Data extract:
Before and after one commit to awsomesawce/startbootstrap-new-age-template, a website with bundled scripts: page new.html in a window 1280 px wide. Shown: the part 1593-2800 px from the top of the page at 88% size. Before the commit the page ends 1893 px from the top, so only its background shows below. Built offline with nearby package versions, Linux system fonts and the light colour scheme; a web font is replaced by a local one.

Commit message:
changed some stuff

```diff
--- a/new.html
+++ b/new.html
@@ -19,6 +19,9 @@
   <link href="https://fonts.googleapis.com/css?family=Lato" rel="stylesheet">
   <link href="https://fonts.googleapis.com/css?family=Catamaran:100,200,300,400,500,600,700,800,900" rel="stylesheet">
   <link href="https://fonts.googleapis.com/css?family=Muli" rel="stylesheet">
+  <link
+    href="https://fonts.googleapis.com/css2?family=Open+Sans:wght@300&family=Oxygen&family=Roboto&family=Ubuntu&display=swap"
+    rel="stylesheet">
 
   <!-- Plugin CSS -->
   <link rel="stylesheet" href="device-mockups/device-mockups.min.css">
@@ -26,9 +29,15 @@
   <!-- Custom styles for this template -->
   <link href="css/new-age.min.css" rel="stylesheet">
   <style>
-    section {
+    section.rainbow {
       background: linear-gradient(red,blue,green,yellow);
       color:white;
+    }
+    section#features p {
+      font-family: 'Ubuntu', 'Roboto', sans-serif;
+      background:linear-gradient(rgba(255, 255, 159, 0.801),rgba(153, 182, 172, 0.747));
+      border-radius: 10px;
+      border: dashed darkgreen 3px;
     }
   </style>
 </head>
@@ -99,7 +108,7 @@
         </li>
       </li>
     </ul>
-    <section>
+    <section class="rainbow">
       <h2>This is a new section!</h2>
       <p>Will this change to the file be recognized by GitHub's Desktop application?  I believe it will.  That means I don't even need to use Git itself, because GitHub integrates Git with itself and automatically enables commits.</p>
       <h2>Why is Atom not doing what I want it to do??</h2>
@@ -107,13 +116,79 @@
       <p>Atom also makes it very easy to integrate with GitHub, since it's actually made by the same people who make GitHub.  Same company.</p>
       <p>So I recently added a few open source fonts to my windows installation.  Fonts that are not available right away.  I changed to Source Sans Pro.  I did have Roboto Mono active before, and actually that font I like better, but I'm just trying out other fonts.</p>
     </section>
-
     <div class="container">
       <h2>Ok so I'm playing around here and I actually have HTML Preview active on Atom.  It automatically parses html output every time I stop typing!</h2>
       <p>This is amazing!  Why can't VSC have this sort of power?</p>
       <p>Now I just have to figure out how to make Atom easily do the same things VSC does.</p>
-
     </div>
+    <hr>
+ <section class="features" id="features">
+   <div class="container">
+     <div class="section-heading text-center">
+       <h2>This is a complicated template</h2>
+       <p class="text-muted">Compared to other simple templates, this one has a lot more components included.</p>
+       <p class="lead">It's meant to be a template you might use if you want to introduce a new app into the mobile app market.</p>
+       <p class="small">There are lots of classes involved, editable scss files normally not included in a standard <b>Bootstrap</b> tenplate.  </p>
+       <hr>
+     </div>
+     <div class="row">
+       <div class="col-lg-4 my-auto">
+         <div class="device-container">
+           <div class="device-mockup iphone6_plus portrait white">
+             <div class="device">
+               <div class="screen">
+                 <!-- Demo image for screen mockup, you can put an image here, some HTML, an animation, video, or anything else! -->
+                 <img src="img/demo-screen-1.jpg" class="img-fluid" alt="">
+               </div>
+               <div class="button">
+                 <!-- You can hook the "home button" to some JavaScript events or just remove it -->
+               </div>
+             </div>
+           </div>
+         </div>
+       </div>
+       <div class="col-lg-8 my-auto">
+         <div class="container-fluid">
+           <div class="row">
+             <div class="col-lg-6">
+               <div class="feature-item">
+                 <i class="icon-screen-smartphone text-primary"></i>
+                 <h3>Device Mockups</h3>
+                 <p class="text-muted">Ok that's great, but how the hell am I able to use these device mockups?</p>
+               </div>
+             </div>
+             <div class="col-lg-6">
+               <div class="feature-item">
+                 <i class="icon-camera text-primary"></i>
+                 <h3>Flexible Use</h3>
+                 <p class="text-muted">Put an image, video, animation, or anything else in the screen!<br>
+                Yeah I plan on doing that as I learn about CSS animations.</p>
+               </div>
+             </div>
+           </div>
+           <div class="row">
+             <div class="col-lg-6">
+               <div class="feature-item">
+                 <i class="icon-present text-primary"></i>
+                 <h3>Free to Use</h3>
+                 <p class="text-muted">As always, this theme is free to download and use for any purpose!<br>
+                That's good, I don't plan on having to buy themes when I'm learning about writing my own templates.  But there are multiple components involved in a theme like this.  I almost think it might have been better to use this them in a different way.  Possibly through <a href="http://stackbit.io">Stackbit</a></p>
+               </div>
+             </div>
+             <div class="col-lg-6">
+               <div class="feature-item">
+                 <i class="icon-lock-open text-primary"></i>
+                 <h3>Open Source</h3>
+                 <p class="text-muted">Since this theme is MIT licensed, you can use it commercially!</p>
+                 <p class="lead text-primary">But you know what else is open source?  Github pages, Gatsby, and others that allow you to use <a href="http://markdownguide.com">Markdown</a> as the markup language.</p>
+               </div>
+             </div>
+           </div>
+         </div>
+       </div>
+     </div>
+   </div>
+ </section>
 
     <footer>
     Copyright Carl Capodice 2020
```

What to do:
Show every line of the material above in which "text" is present.

Solution for this exercise:
+     <div class="section-heading text-center">
+       <p class="text-muted">Compared to other simple templates, this one has a lot more components included.</p>
+                 <i class="icon-screen-smartphone text-primary"></i>
+                 <p class="text-muted">Ok that's great, but how the hell am I able to use these device mockups?</p>
+                 <i class="icon-camera text-primary"></i>
+                 <p class="text-muted">Put an image, video, animation, or anything else in the screen!<br>
+                 <i class="icon-present text-primary"></i>
+                 <p class="text-muted">As always, this theme is free to download and use for any purpose!<br>
+                 <i class="icon-lock-open text-primary"></i>
+                 <p class="text-muted">Since this theme is MIT licensed, you can use it commercially!</p>
+                 <p class="lead text-primary">But you know what else is open source?  Github pages, Gatsby, and others that allow you to use <a href="http://markdownguide.com">Markdown</a> as the markup language.</p>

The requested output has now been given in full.